Monday, September 3, 2012

Miss Clara and her Seminary

By Kerry Lippincott, Education Coordinator

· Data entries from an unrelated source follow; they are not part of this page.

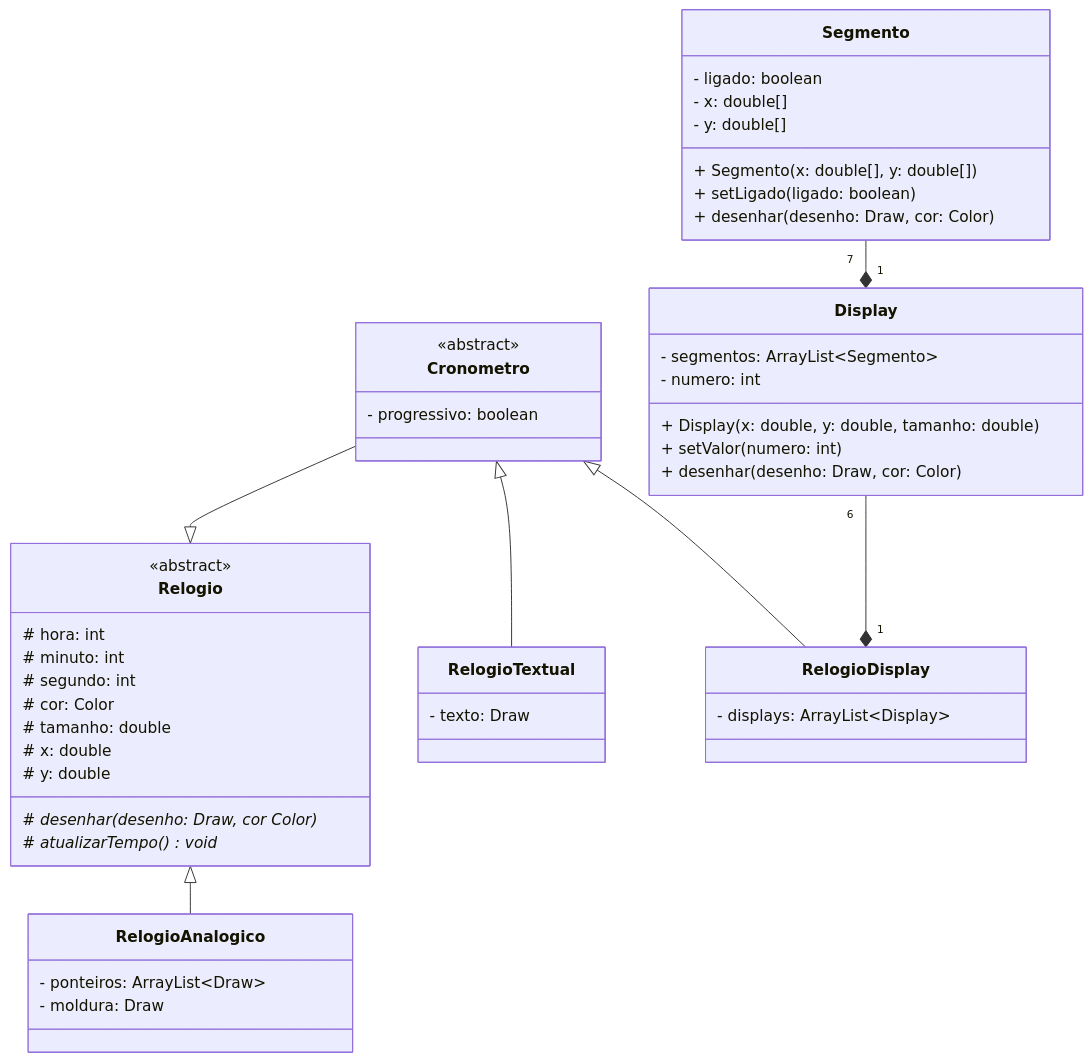
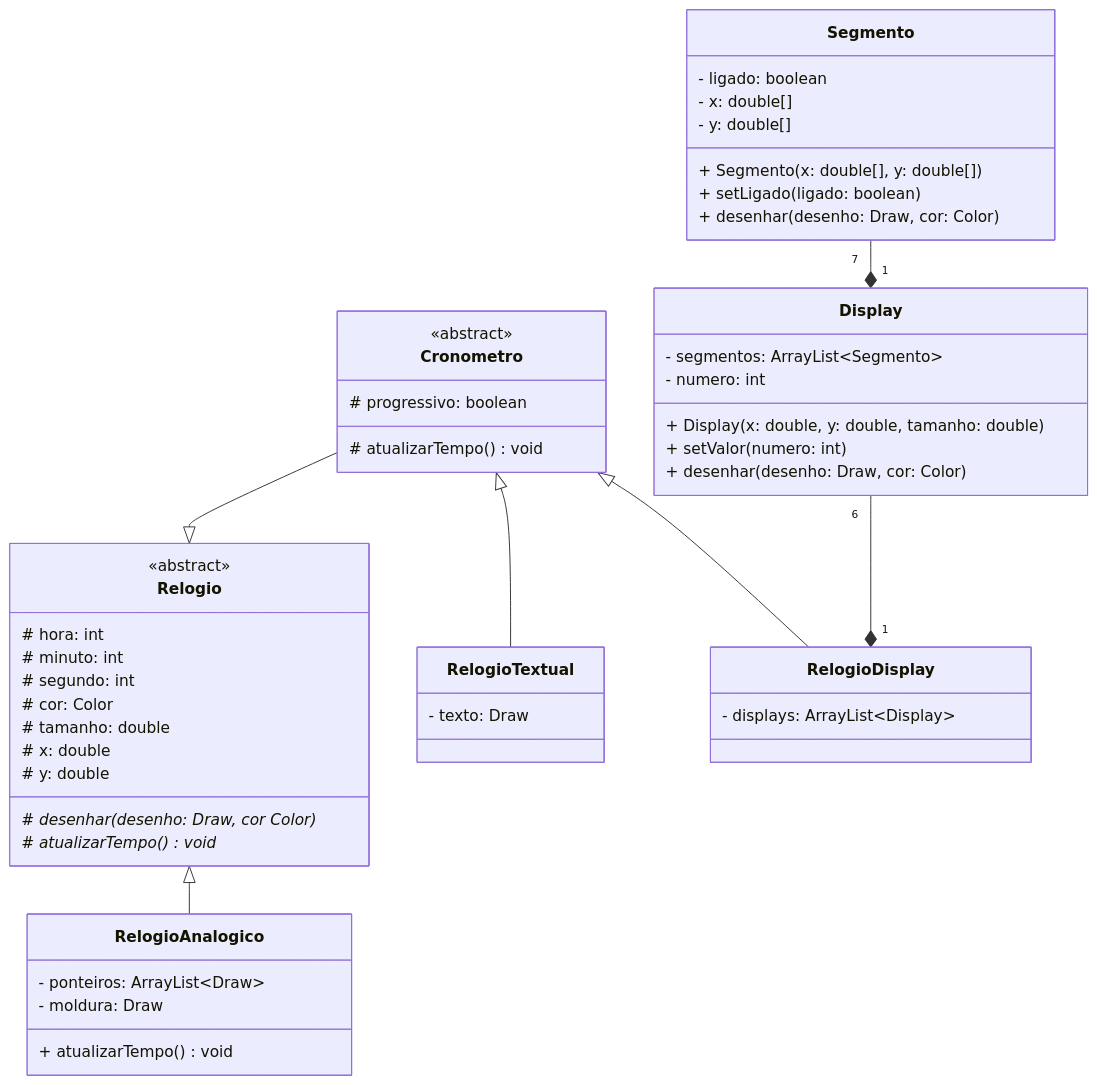
One commit to sfvini/POO changed the diagram in lab_06/README.md. Above: the diagram before and after it, drawn with Mermaid.

Commit message:
aaaaaaaa

````diff
--- a/lab_06/README.md
+++ b/lab_06/README.md
@@ -1,64 +1,66 @@
 ```mermaid
 classDiagram
 direction BT
 
     RelogioDisplay --|> Cronometro
     RelogioTextual --|> Cronometro
     RelogioAnalogico --|> Relogio
 
     RelogioDisplay "1" *-- "6" Display
     Display "1" *-- "7" Segmento
 
     Relogio <|-- Cronometro
     
     class Relogio {
         <<abstract>>
                 # hora: int
                 # minuto: int
                 # segundo: int
                 # cor: Color
                 # tamanho: double
                 # x: double
                 # y: double
                 # desenhar(desenho: Draw, cor Color)*
                 # atualizarTempo() void*
     }
 
     class Cronometro {
         <<abstract>>
-        - progressivo: boolean
+        # progressivo: boolean
+        # atualizarTempo() void
     }
 
     class RelogioDisplay {
         - displays: ArrayList~Display~
     }
 
     class RelogioTextual {
         - texto: Draw
     }
 
     class RelogioAnalogico {
         - ponteiros: ArrayList~Draw~
         - moldura: Draw
+        + atualizarTempo() void
     }
 
     class Display {
         - segmentos: ArrayList~Segmento~
         - numero: int
         + Display(x: double, y: double, tamanho: double)
         + setValor(numero: int)
         + desenhar(desenho: Draw, cor: Color)
     }
 
     class Segmento {
         - ligado: boolean
         - x: double[]
         - y: double[]
         + Segmento(x: double[], y: double[])
         + setLigado(ligado: boolean)
         + desenhar(desenho: Draw, cor: Color)
     }
 
 
 
 ```
````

Between the 1830s and early 1900s private schools flourished in Elmira.  One of those schools was Miss Clarissa Thurston’s Female Seminary.    The school is one chapter in the long life of one of my favorite people from Chemung County history - Clarissa Thurston (1801-1884) or better known as Miss Clara. 
Born on February 26, 1801 in Andover Massachusetts, Clarissa was one of six children.  A confirmed spinster Clarissa believed educating young women was her true calling.  Before coming to Elmira, she had taught in Maine, Massachusetts, New Hampshire, Georgia, New Jersey, and western New York.  In 1843 she moved to Elmira where her brother Judge Ariel Thurston had settled.    Three years later she purchased a house at 413 North Main Street (where Weis is located today) and in 1847, with her sister Mary, she opened Miss Clarissa Thurston’s Female Seminary.
The overall goal of the seminary was to train young women to have high morals and sound religious principals.  Day and boarding schools were accepted in four levels – preparatory, junior, middle and senior.  For boarding students’ tuition was $130 a year plus expenses for light and fuel.  Day students paid between $3 and $6 per quarter.  Subjects included reading, penmanship, arithmetic (mental and written), grammar, geography, history (general, United States, ancient and modern), natural philosophy, botany, algebra, geometry, geology, logic, moral science, transposition and parsing, physiology, chemistry, astronomy, and trigonometry.  For additional fees students could also take lessons in piano, organ, vocal music, drawing, painting and languages (choice of French, German, or Latin).   Each student was asked to bring a Bible and English dictionary.  Since students were expected to walk a half hour each day overshoes and umbrellas were also required.  Though most students were from Elmira and upstate New York, students also came from New Jersey, Pennsylvania, Georgia, Maine, Missouri, Minnesota, Rhode Island and Washington, DC.  Perhaps Clarissa’s most famous students were two sisters - Livy Clemens and Susan Crane. 
The school closed in 1864 with Clarissa’s retirement.   Upon retiring Clarissa began a new chapter in her life as a writer.   In addition to writing articles for educational and religious magazines, like Christian Family Magazine and The Parlor Magazine, she wrote at least three books.  Her books include Home Pleasures, Memoir of a Lady and Light from History or the Story of Fulfilled Prophecy.    In the summer of 1871 Clarissa added one more item to her list of accomplishments – world traveler.  At the age of seventy she traveled by herself to France, Germany, Italy and Switzerland. 
Sadly, Clarissa’s life ended tragically.  As she got older Clarissa became deaf and on her way to church on the morning of January 6, 1884 she did not hear the train’s bell or warning shouts.  While crossing Second Street, Clarissa was hit by a train and killed instantly.   She was 83 years old.